▶ **THE DATA**
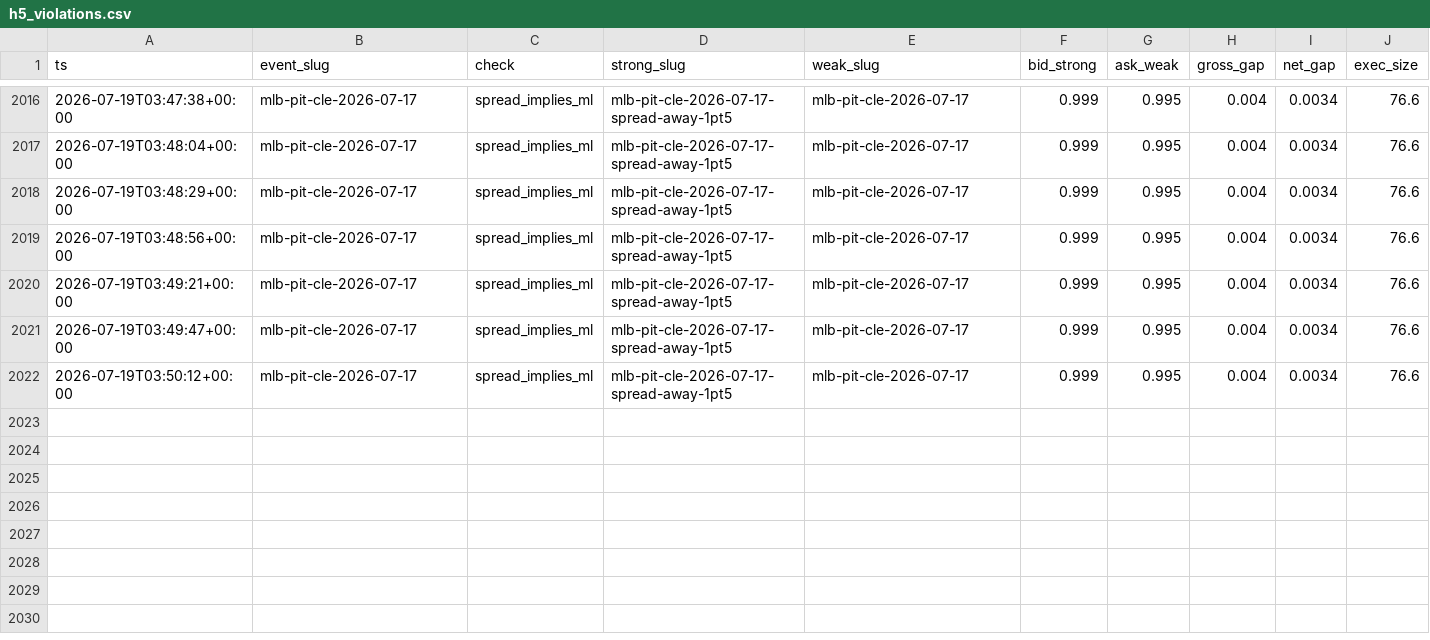
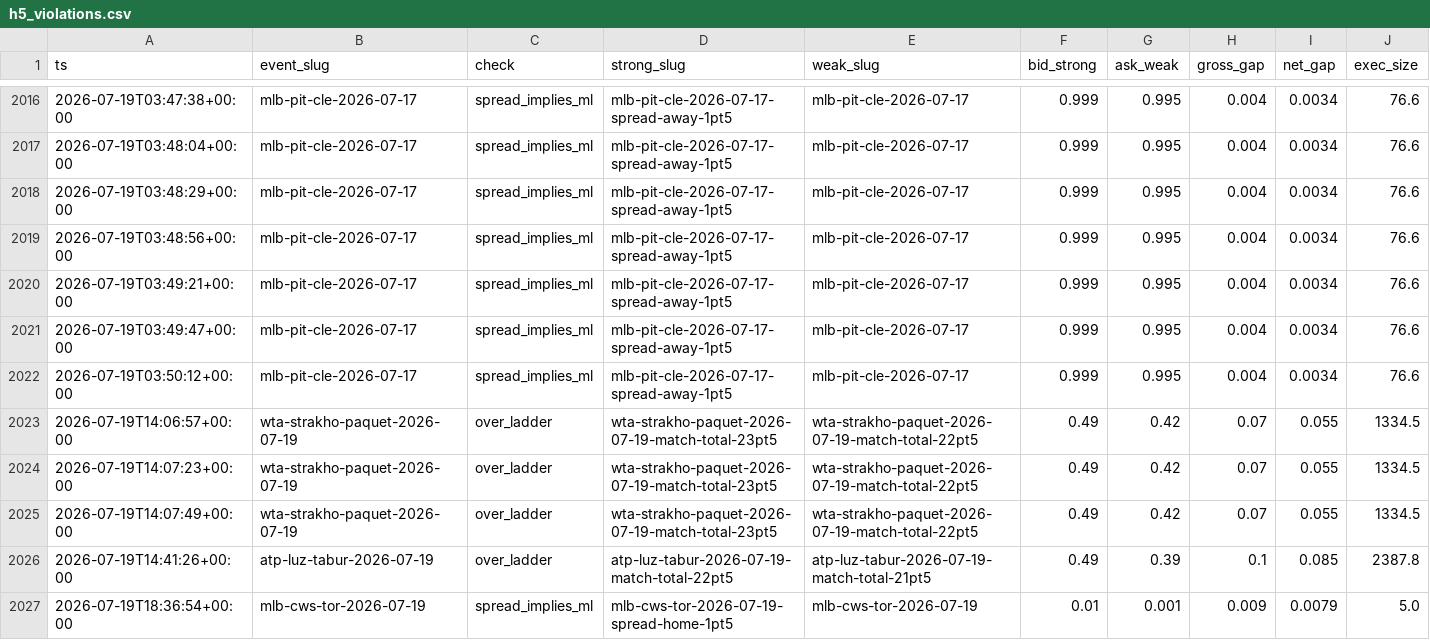
Before and after one commit to d1mplee/test_Pol, a CSV file: data/h5_violations.csv, drawn as a sheet; only a part is shown, gaps mark what is left out; rows hold the shown columns only; the diff names each change by its address in the sheet, - before the commit and + after, or states it on an @@ line.

```diff
--- a/data/h5_violations.csv
+++ b/data/h5_violations.csv
+row 2023: 2026-07-19T14:06:57+00:00 | wta-strakho-paquet-2026-07-19 | over_ladder | wta-strakho-paquet-2026-07-19-match-total-23pt5 | wta-strakho-paquet-2026-07-19-match-total-22pt5 | 0.49 | 0.42 | 0.07 | 0.055 | 1334.5
+row 2024: 2026-07-19T14:07:23+00:00 | wta-strakho-paquet-2026-07-19 | over_ladder | wta-strakho-paquet-2026-07-19-match-total-23pt5 | wta-strakho-paquet-2026-07-19-match-total-22pt5 | 0.49 | 0.42 | 0.07 | 0.055 | 1334.5
+row 2025: 2026-07-19T14:07:49+00:00 | wta-strakho-paquet-2026-07-19 | over_ladder | wta-strakho-paquet-2026-07-19-match-total-23pt5 | wta-strakho-paquet-2026-07-19-match-total-22pt5 | 0.49 | 0.42 | 0.07 | 0.055 | 1334.5
+row 2026: 2026-07-19T14:41:26+00:00 | atp-luz-tabur-2026-07-19 | over_ladder | atp-luz-tabur-2026-07-19-match-total-22pt5 | atp-luz-tabur-2026-07-19-match-total-21pt5 | 0.49 | 0.39 | 0.1 | 0.085 | 2387.8
+row 2027: 2026-07-19T18:36:54+00:00 | mlb-cws-tor-2026-07-19 | spread_implies_ml | mlb-cws-tor-2026-07-19-spread-home-1pt5 | mlb-cws-tor-2026-07-19 | 0.01 | 0.001 | 0.009 | 0.0079 | 5.0
```
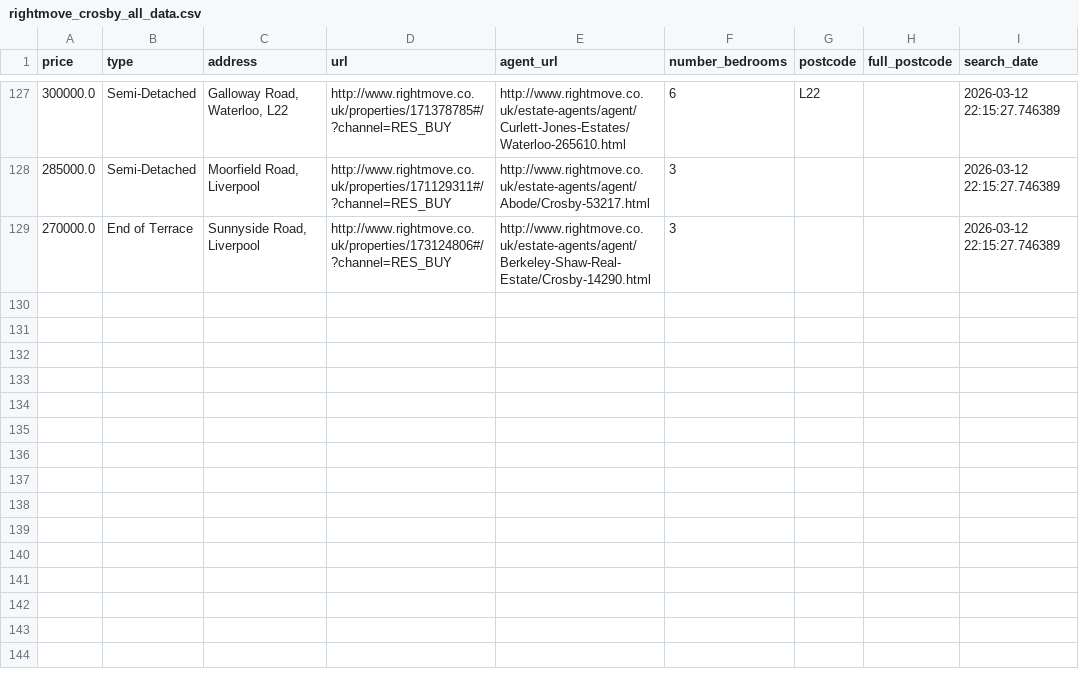
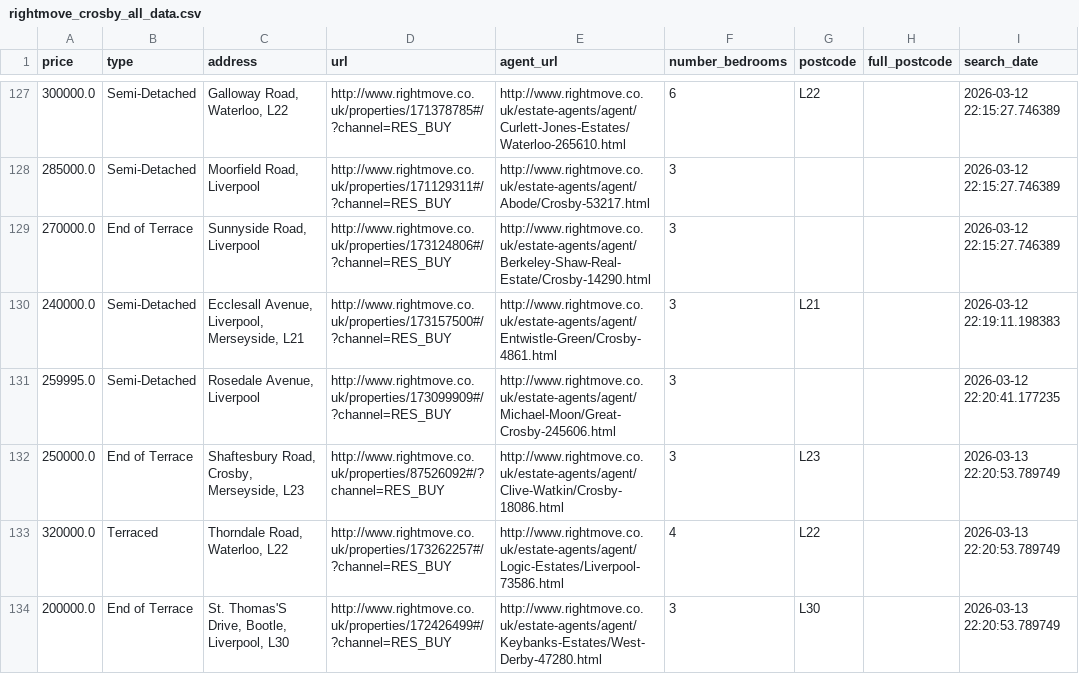
Before and after one commit to jrbahou-333/rightmove_webscraper.py, a CSV file: docs/rightmove_crosby_all_data.csv, drawn as a sheet; only a part is shown, gaps mark what is left out; the diff names each change by its address in the sheet, - before the commit and + after, or states it on an @@ line.

Commit message:
updating rightmove data

```diff
--- a/docs/rightmove_crosby_all_data.csv
+++ b/docs/rightmove_crosby_all_data.csv
+row 130: 240000.0 | Semi-Detached | Ecclesall Avenue, Liverpool, Merseyside, L21 | http://www.rightmove.co.uk/properties/173157500#/?channel=RES_BUY | http://www.rightmove.co.uk/estate-agents/agent/Entwistle-Green/Crosby-4861.html | 3 | L21 |  | 2026-03-12 22:19:11.198383
+row 131: 259995.0 | Semi-Detached | Rosedale Avenue, Liverpool | http://www.rightmove.co.uk/properties/173099909#/?channel=RES_BUY | http://www.rightmove.co.uk/estate-agents/agent/Michael-Moon/Great-Crosby-245606.html | 3 |  |  | 2026-03-12 22:20:41.177235
+row 132: 250000.0 | End of Terrace | Shaftesbury Road, Crosby, Merseyside, L23 | http://www.rightmove.co.uk/properties/87526092#/?channel=RES_BUY | http://www.rightmove.co.uk/estate-agents/agent/Clive-Watkin/Crosby-18086.html | 3 | L23 |  | 2026-03-13 22:20:53.789749
+row 133: 320000.0 | Terraced | Thorndale Road, Waterloo, L22 | http://www.rightmove.co.uk/properties/173262257#/?channel=RES_BUY | http://www.rightmove.co.uk/estate-agents/agent/Logic-Estates/Liverpool-73586.html | 4 | L22 |  | 2026-03-13 22:20:53.789749
+row 134: 200000.0 | End of Terrace | St. Thomas'S Drive, Bootle, Liverpool, L30 | http://www.rightmove.co.uk/properties/172426499#/?channel=RES_BUY | http://www.rightmove.co.uk/estate-agents/agent/Keybanks-Estates/West-Derby-47280.html | 3 | L30 |  | 2026-03-13 22:20:53.789749
```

▶ **YOUR ASSIGNMENT**
All lines in the entries above that hold the word "paquet" need to be copied.

▶ **WORKED SOLUTION**
+row 2023: 2026-07-19T14:06:57+00:00 | wta-strakho-paquet-2026-07-19 | over_ladder | wta-strakho-paquet-2026-07-19-match-total-23pt5 | wta-strakho-paquet-2026-07-19-match-total-22pt5 | 0.49 | 0.42 | 0.07 | 0.055 | 1334.5
+row 2024: 2026-07-19T14:07:23+00:00 | wta-strakho-paquet-2026-07-19 | over_ladder | wta-strakho-paquet-2026-07-19-match-total-23pt5 | wta-strakho-paquet-2026-07-19-match-total-22pt5 | 0.49 | 0.42 | 0.07 | 0.055 | 1334.5
+row 2025: 2026-07-19T14:07:49+00:00 | wta-strakho-paquet-2026-07-19 | over_ladder | wta-strakho-paquet-2026-07-19-match-total-23pt5 | wta-strakho-paquet-2026-07-19-match-total-22pt5 | 0.49 | 0.42 | 0.07 | 0.055 | 1334.5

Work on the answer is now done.